Dear LPS Parents, Staff, and Community Members:
At the end of 2019, the League of Charter Schools, a special interest group, asked the State Board of Education to revoke LPS’ exclusive ability to authorize charter schools in our district because we weren’t treating charter school students in a fair and equitable manner. This accusation couldn’t be further from the truth. At LPS we strive to make sure all of our more than 15,000 students receive a top notch education regardless of which building they learn in. It is important to know that LPS’ charter schools - Littleton Academy and Littleton Preparatory - are not involved in this complaint. The League of Charter Schools is acting on its own.
On March 11th, we will go in front of the State Board of Education and demonstrate how much we value all students. We look forward to presenting how we do business in LPS and expect the State Board of Education to agree with us that we follow the law and treat all of our students equitably.
The main allegation of the League’s complaint stems from how our district has chosen to share our mill levy override dollars with our charter schools. In the past, our voters have generously supported LPS by passing multiple mill levy overrides. In 2017, the State Legislature passed House Bill 1375 which required our district to put together a plan on how to share these mill levy override dollars with our charter schools and put this money to work where it was most needed by students.
Our mill levy sharing plan was thoughtfully developed to first fund a portion of our special education costs across the entire district including our charter schools. The remaining funds were split up 100 percent equally on a per student basis and shared with the charter schools.
The truth of the matter is that LPS only receives about $2 million in state funding every year to cover $22 million in special education costs. Therefore, all LPS schools must help defray these unfunded special education costs, including charter schools.
LPS is one, unified district of schools committed to excellence on behalf of the students and schools we serve – not a collection of competing interests. We look forward to the dismissal of these proceedings and getting back to what we do best – providing an excellent education and developing the next generation of Colorado’s workforce.

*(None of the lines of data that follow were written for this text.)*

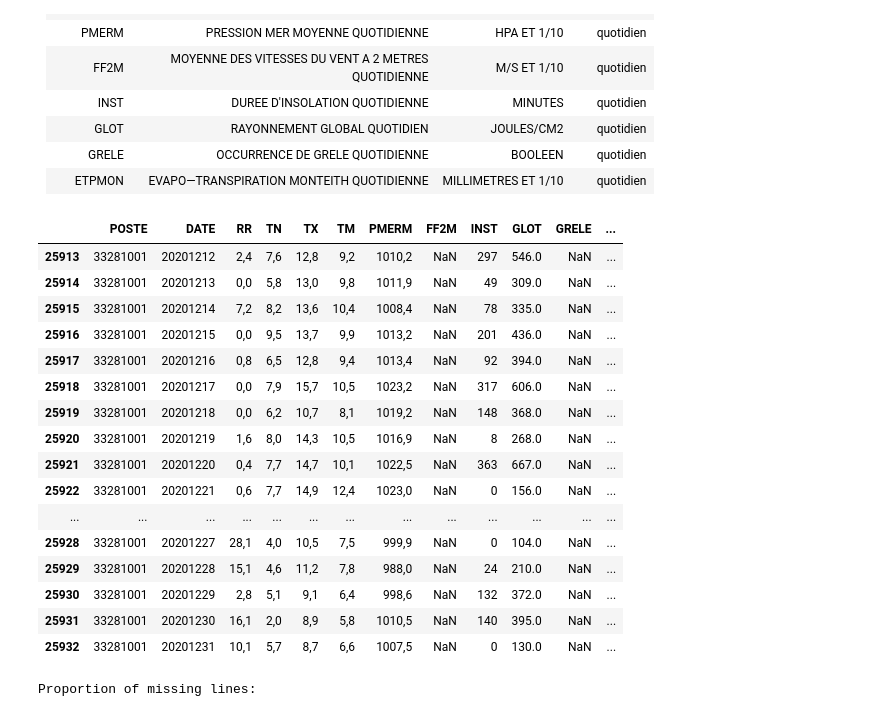
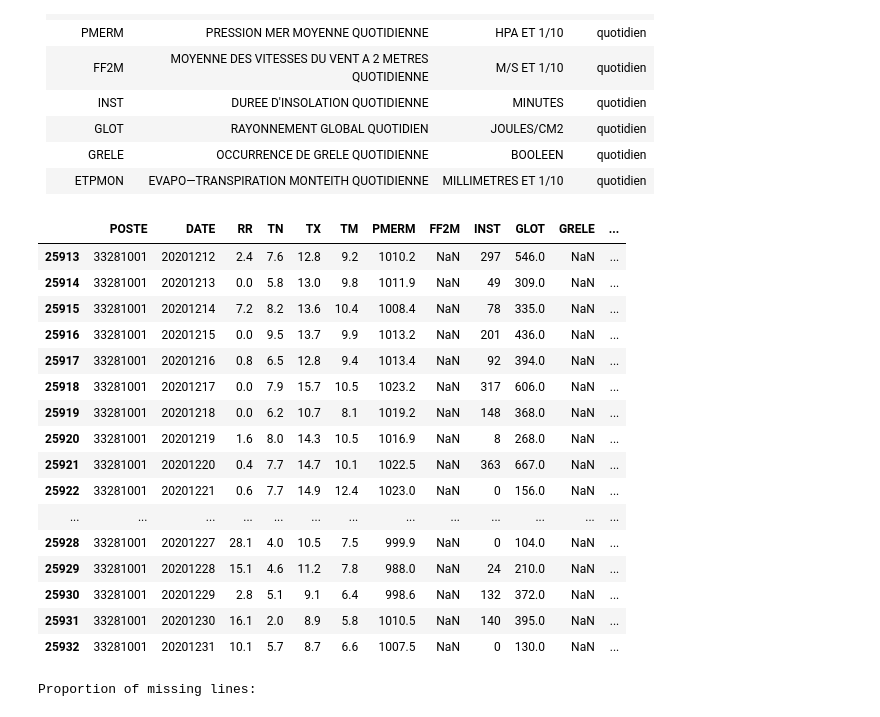
Before and after one commit to RoucherA/GrandCruClassifier, a Jupyter notebook: data_exploration_weather_daily.ipynb, the cells around one changed output. Saved outputs shown, nothing was run; the diff lists cells and outputs as text; code cells hidden in the pictures.

```diff
--- a/data_exploration_weather_daily.ipynb
+++ b/data_exploration_weather_daily.ipynb
@@ -1,9 +1,10 @@
 # %%
 import pandas as pd
-
-df = pd.read_csv('data/weather_merignac_daily.csv', sep=';')
+import seaborn as sns
+import matplotlib.pyplot as plt
+df1 = pd.read_csv('data/weather_merignac_daily_raw_1.csv', sep=';', decimal=',')
 print('Proportion of missing lines:')
-display(df.isnull().sum()/len(df))
+display(df1.isnull().sum()/len(df1))
 # %% [output]
 Proportion of missing lines:
 POSTE     0.000000
@@ -34,23 +35,23 @@ dtype: float64
 <tr><td>ETPMON</td><td>EVAPO—TRANSPIRATION MONTEITH QUOTIDIENNE</td><td>MILLIMETRES&nbsp;ET&nbsp;1/10</td><td>quotidien</td></tr>
 </tbody></table>
 # %%
-df[df['GRELE'].isnull()].tail(20)
+df1[df1['GRELE'].isnull()].tail(20)
 # %% [output]
 |  | POSTE | DATE | RR | TN | TX | TM | PMERM | FF2M | INST | GLOT | GRELE | ... |
-| 25913 | 33281001 | 20201212 | 2,4 | 7,6 | 12,8 | 9,2 | 1010,2 | NaN | 297 | 546.0 | NaN | ... |
-| 25914 | 33281001 | 20201213 | 0,0 | 5,8 | 13,0 | 9,8 | 1011,9 | NaN | 49 | 309.0 | NaN | ... |
-| 25915 | 33281001 | 20201214 | 7,2 | 8,2 | 13,6 | 10,4 | 1008,4 | NaN | 78 | 335.0 | NaN | ... |
-| 25916 | 33281001 | 20201215 | 0,0 | 9,5 | 13,7 | 9,9 | 1013,2 | NaN | 201 | 436.0 | NaN | ... |
-| 25917 | 33281001 | 20201216 | 0,8 | 6,5 | 12,8 | 9,4 | 1013,4 | NaN | 92 | 394.0 | NaN | ... |
-| 25918 | 33281001 | 20201217 | 0,0 | 7,9 | 15,7 | 10,5 | 1023,2 | NaN | 317 | 606.0 | NaN | ... |
-| 25919 | 33281001 | 20201218 | 0,0 | 6,2 | 10,7 | 8,1 | 1019,2 | NaN | 148 | 368.0 | NaN | ... |
-| 25920 | 33281001 | 20201219 | 1,6 | 8,0 | 14,3 | 10,5 | 1016,9 | NaN | 8 | 268.0 | NaN | ... |
-| 25921 | 33281001 | 20201220 | 0,4 | 7,7 | 14,7 | 10,1 | 1022,5 | NaN | 363 | 667.0 | NaN | ... |
-| 25922 | 33281001 | 20201221 | 0,6 | 7,7 | 14,9 | 12,4 | 1023,0 | NaN | 0 | 156.0 | NaN | ... |
+| 25913 | 33281001 | 20201212 | 2.4 | 7.6 | 12.8 | 9.2 | 1010.2 | NaN | 297 | 546.0 | NaN | ... |
+| 25914 | 33281001 | 20201213 | 0.0 | 5.8 | 13.0 | 9.8 | 1011.9 | NaN | 49 | 309.0 | NaN | ... |
+| 25915 | 33281001 | 20201214 | 7.2 | 8.2 | 13.6 | 10.4 | 1008.4 | NaN | 78 | 335.0 | NaN | ... |
+| 25916 | 33281001 | 20201215 | 0.0 | 9.5 | 13.7 | 9.9 | 1013.2 | NaN | 201 | 436.0 | NaN | ... |
+| 25917 | 33281001 | 20201216 | 0.8 | 6.5 | 12.8 | 9.4 | 1013.4 | NaN | 92 | 394.0 | NaN | ... |
+| 25918 | 33281001 | 20201217 | 0.0 | 7.9 | 15.7 | 10.5 | 1023.2 | NaN | 317 | 606.0 | NaN | ... |
+| 25919 | 33281001 | 20201218 | 0.0 | 6.2 | 10.7 | 8.1 | 1019.2 | NaN | 148 | 368.0 | NaN | ... |
+| 25920 | 33281001 | 20201219 | 1.6 | 8.0 | 14.3 | 10.5 | 1016.9 | NaN | 8 | 268.0 | NaN | ... |
+| 25921 | 33281001 | 20201220 | 0.4 | 7.7 | 14.7 | 10.1 | 1022.5 | NaN | 363 | 667.0 | NaN | ... |
+| 25922 | 33281001 | 20201221 | 0.6 | 7.7 | 14.9 | 12.4 | 1023.0 | NaN | 0 | 156.0 | NaN | ... |
 | ... | ... | ... | ... | ... | ... | ... | ... | ... | ... | ... | ... | ... |
-| 25928 | 33281001 | 20201227 | 28,1 | 4,0 | 10,5 | 7,5 | 999,9 | NaN | 0 | 104.0 | NaN | ... |
-| 25929 | 33281001 | 20201228 | 15,1 | 4,6 | 11,2 | 7,8 | 988,0 | NaN | 24 | 210.0 | NaN | ... |
-| 25930 | 33281001 | 20201229 | 2,8 | 5,1 | 9,1 | 6,4 | 998,6 | NaN | 132 | 372.0 | NaN | ... |
-| 25931 | 33281001 | 20201230 | 16,1 | 2,0 | 8,9 | 5,8 | 1010,5 | NaN | 140 | 395.0 | NaN | ... |
-| 25932 | 33281001 | 20201231 | 10,1 | 5,7 | 8,7 | 6,6 | 1007,5 | NaN | 0 | 130.0 | NaN | ... |
+| 25928 | 33281001 | 20201227 | 28.1 | 4.0 | 10.5 | 7.5 | 999.9 | NaN | 0 | 104.0 | NaN | ... |
+| 25929 | 33281001 | 20201228 | 15.1 | 4.6 | 11.2 | 7.8 | 988.0 | NaN | 24 | 210.0 | NaN | ... |
+| 25930 | 33281001 | 20201229 | 2.8 | 5.1 | 9.1 | 6.4 | 998.6 | NaN | 132 | 372.0 | NaN | ... |
+| 25931 | 33281001 | 20201230 | 16.1 | 2.0 | 8.9 | 5.8 | 1010.5 | NaN | 140 | 395.0 | NaN | ... |
+| 25932 | 33281001 | 20201231 | 10.1 | 5.7 | 8.7 | 6.6 | 1007.5 | NaN | 0 | 130.0 | NaN | ... |
 # %%
```
Also changed, not shown: parts of 8 cells of this notebook, 5 other files.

Jack Reutzel, LPS Board of Education President
Brian Ewert, Superintendent